As I continue to develop my writing, I find myself increasing more aware of my surroundings, analyzing others around me. I ponder on the motivations of those I run into, either noble or otherwise. I find myself more in tune with their vulnerabilities, their fears, their insecurities, their arrogance, their deception, their hopeful joy, their frustrated sorrow. The more I write, the more empathetic I become. I guess this is my brain rewiring itself so I am in tune with the vibes others put out there every day, which were likely always present but invisible to my embryonic writer’s eyes.

As writers, aren’t we attempting to paint pictures of reality, even if it is the most subtle of things we are unearthing and bringing forth to the light? Isn’t it our duty not only to entertain but to shine a mirror back onto society to reveal an image, flattering or not, about itself? I suppose the most rewarding thing about writing (and consequently reading) is that when done well, there is a sense of accomplishment in comprehending either a simple truth that resonates with us, or perhaps, something more grandiose and profound.

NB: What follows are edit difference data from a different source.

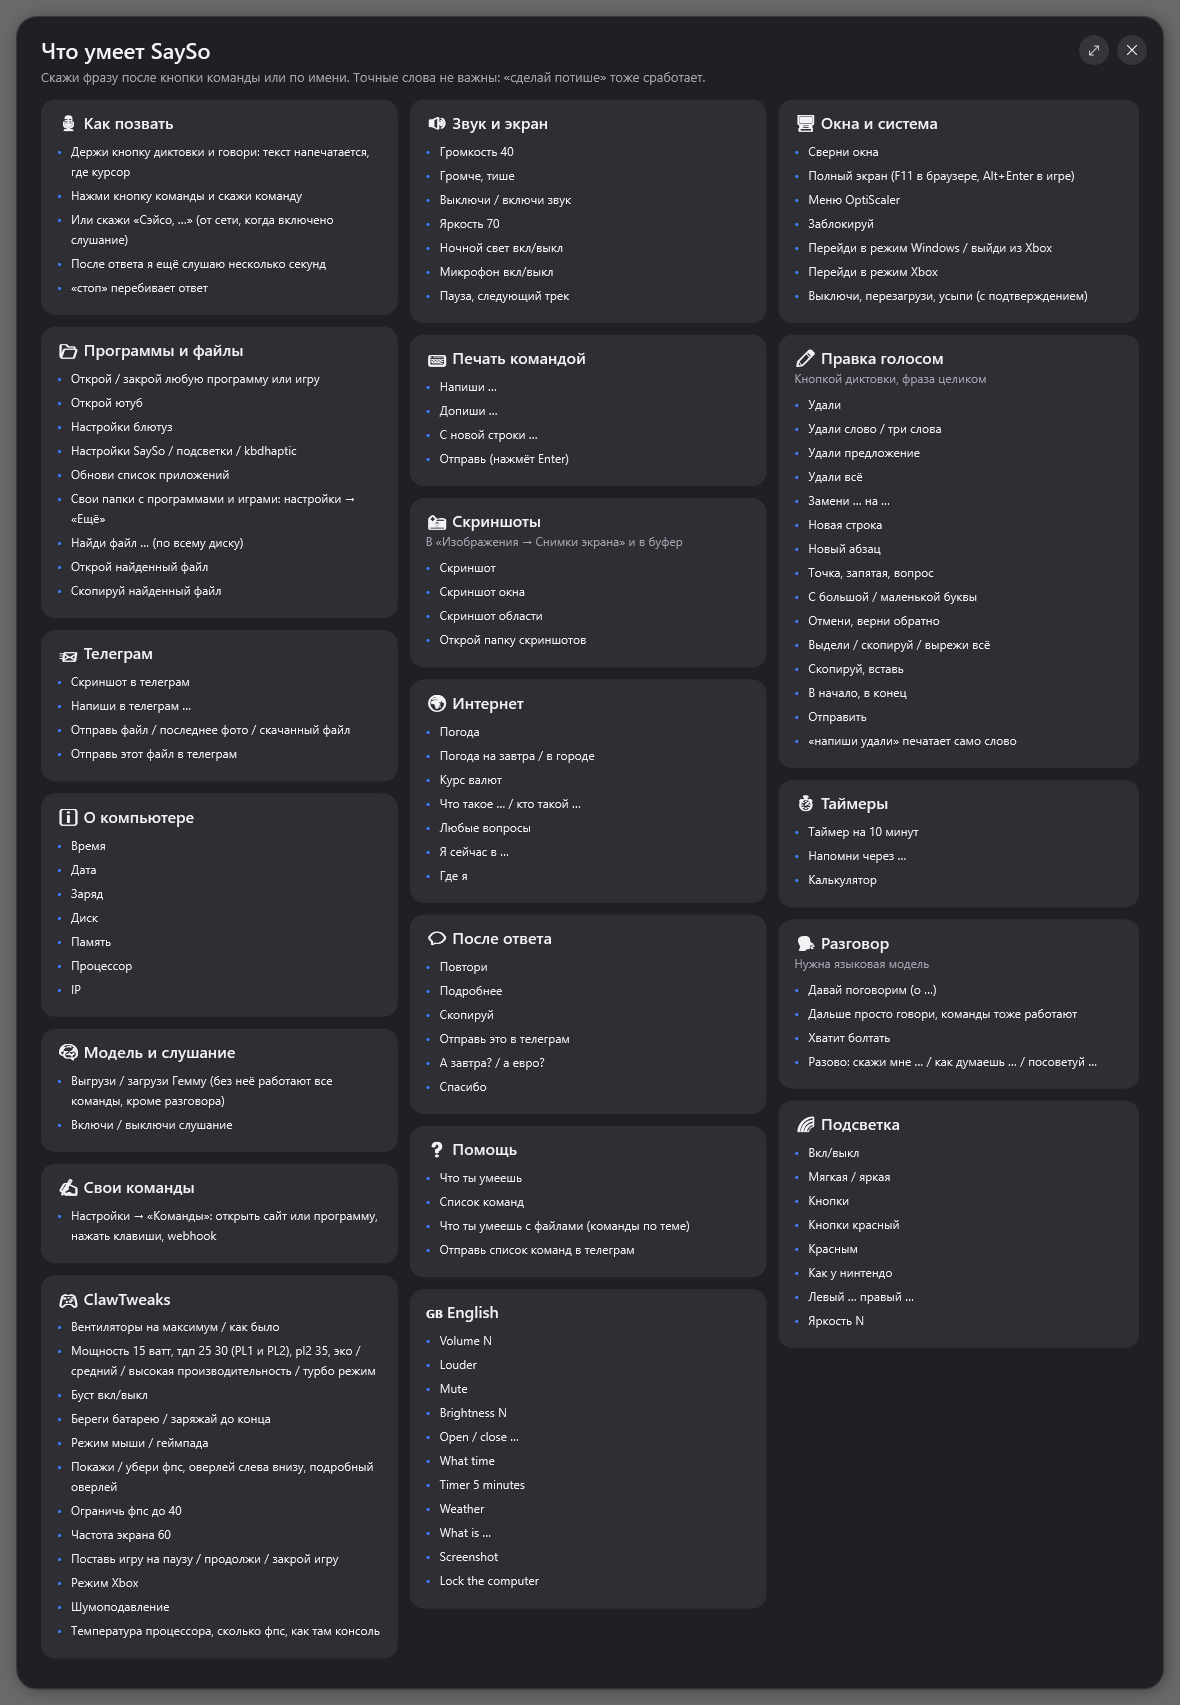
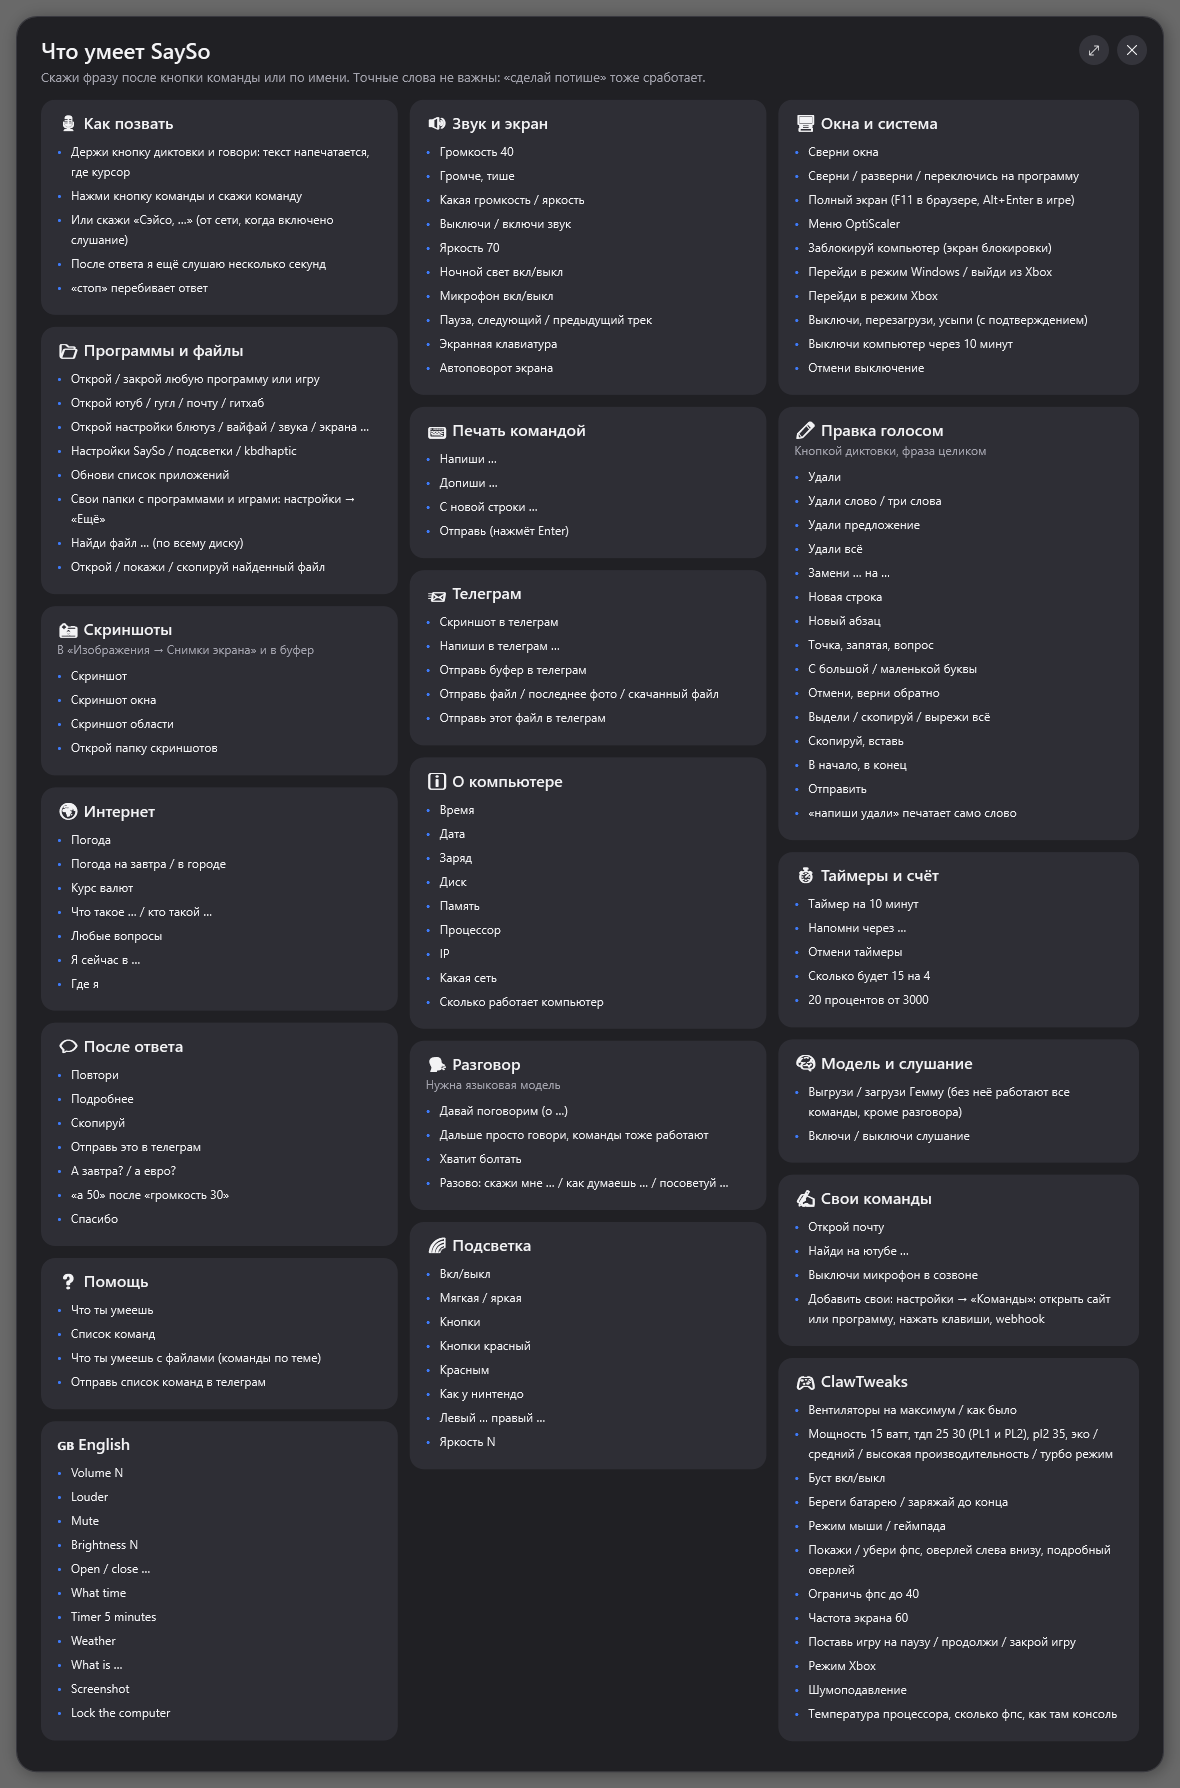
Fuller 'Что умеет' list, no Yandex/VK/Kinopoisk, real sleep where the PC has S3, new screenshot

diff --git a/docs/ВОЗМОЖНОСТИ.md b/docs/ВОЗМОЖНОСТИ.md
@@ -29,22 +29,22 @@
 - **Беседа:** «давай поговорим», дальше говоришь просто так. Команды при этом тоже работают. «Хватит болтать» заканчивает беседу.
 - **Разовые вопросы:** «скажи мне …», «как думаешь …», «посоветуй …».
 - **Про последний ответ:** «повтори», «подробнее», «скопируй», «отправь это в телеграм».
-- **Продолжить тему:** «а завтра?», «а евро?».
+- **Продолжить тему:** «а завтра?», «а евро?», «а 50» после «громкость 30».
 
 ## Компьютер
-- **Звук и экран:** громкость 50, громче, тише, яркость 70.
+- **Звук и экран:** громкость 50, громче, тише, яркость 70, «какая громкость», экранная клавиатура, автоповорот экрана.
 - **Включить или выключить:** звук, микрофон, ночной свет.
-- **Музыка:** пауза, следующий трек.
-- **Окна:** сверни окна, полный экран (в браузере это F11, в игре Alt+Enter), меню OptiScaler (клавиша Insert), заблокируй компьютер.
+- **Музыка:** пауза, следующий и предыдущий трек.
+- **Окна:** сверни окна, «сверни / разверни / переключись на» программу, полный экран (в браузере это F11, в игре Alt+Enter), меню OptiScaler (клавиша Insert), заблокируй компьютер (экран блокировки Windows).
 - **Настройки наших программ:** «настройки SaySo», «настройки подсветки», «настройки хаптика», «открой подсветку».
 - **Режим Xbox:** «перейди в режим Windows», «выйди из Xbox», «вернись на рабочий стол»; обратно «перейди в режим Xbox».
-- **Программы и игры:** открой или закрой любую, «открой ютуб», «настройки блютуз». Свои папки с программами и играми добавляются в настройках, вкладка «Ещё».
-- **Питание:** выключи, перезагрузи, усыпи (с подтверждением).
-- **Сведения:** время, дата, заряд, место на диске, память, процессор, IP-адрес.
+- **Программы и игры:** открой или закрой любую, сайты («открой ютуб», «открой почту»), разделы параметров Windows («открой настройки вайфай»). Свои папки с программами и играми добавляются в настройках, вкладка «Ещё».
+- **Питание:** выключи, перезагрузи, усыпи (с подтверждением), «выключи компьютер через 10 минут», «отмени выключение». Где обычного сна по команде нет (современный ждущий режим, например MSI Claw), «усыпи» переводит в гибернацию.
+- **Сведения:** время, дата, заряд, место на диске, память, процессор, IP-адрес, сеть, сколько работает компьютер.
 
 ## Файлы
 - **Поиск:** «найди файл договор аренды». Ищет по всему диску, понимает название своими словами и показывает файл в папке.
-- **Что дальше с найденным файлом:** скопируй найденный файл, отправь этот файл в телеграм, открой найденный файл.
+- **Что дальше с найденным файлом:** открой, покажи или скопируй найденный файл, отправь этот файл в телеграм.
 - **Отправка без поиска:** отправь последнее фото, отправь скачанный файл.
 
 ## Скриншоты
@@ -54,7 +54,7 @@
 
 ## Телеграм
 - напиши в телеграм «купить хлеб»;
-- скриншот, файл или последний ответ в телеграм;
+- скриншот, файл, буфер обмена или последний ответ в телеграм;
 - отправь список команд в телеграм.
 
 ## Интернет
@@ -65,8 +65,8 @@
 
 ## Время
 - таймер на 10 минут;
-- напомни через час …;
-- калькулятор.
+- напомни через час …, отмени таймеры;
+- счёт: «сколько будет 15 на 4», «20 процентов от 3000», «корень из 144».
 
 ## MSI Claw
 - **Мощность:** эко (8 Вт), средний (15 Вт), высокая производительность (30 Вт), турбо (30/37 Вт). Можно и точно: «мощность 20 ватт», «ТДП 25 30».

For most of my life, I have been the “strong but silent” type. An observer. While I myself am not the biggest partier in the world, or the most creative, and certainly not the most social, I have had the privilege of crossing paths with such individuals. I take note of how they interact with others, how they speak, how they laugh, what makes them angry, sad, nervous, insecure, fearful, and even aroused. At the same time, I have become more aware of my emotions as they relate to various matters, becoming more self-aware in the process.

I heard an interesting comment from a reader of my work the other day when she told me “I feel like I am taking a tour of your mind.” That’s a scary thought but, when I thought about, somewhat accurate, since my writing really is just an amalgam of my own observations about me and others. Perhaps that is why some suggest that writing is therapeutic, that our brains release endorphins when we write because we gain a sense of accomplishment even when we tackle smaller goals.

The beauty in writing is that, if I am successful, I can help others see the visions I have in my head. I bring those fictional avatars to life and mold them into real flesh and blood characters with whom we love, hate, fear, lust, envy, and pity. Perhaps I can make you feel something you’ve never experienced before, or reminded you of that time you cried just like the main character did. These are all very powerful things.

It’s no wonder that the biggest dictators in society use the power of the written word to provide disinformation, to mislead the masses, to slant the truth in their favour to evoke a response to their liking. It’s also no surprise that the written word can change the world, spark revolutions, provide hope, foster faith, and inspire greatness.

The Written Word is powerful, and I am its humble servant.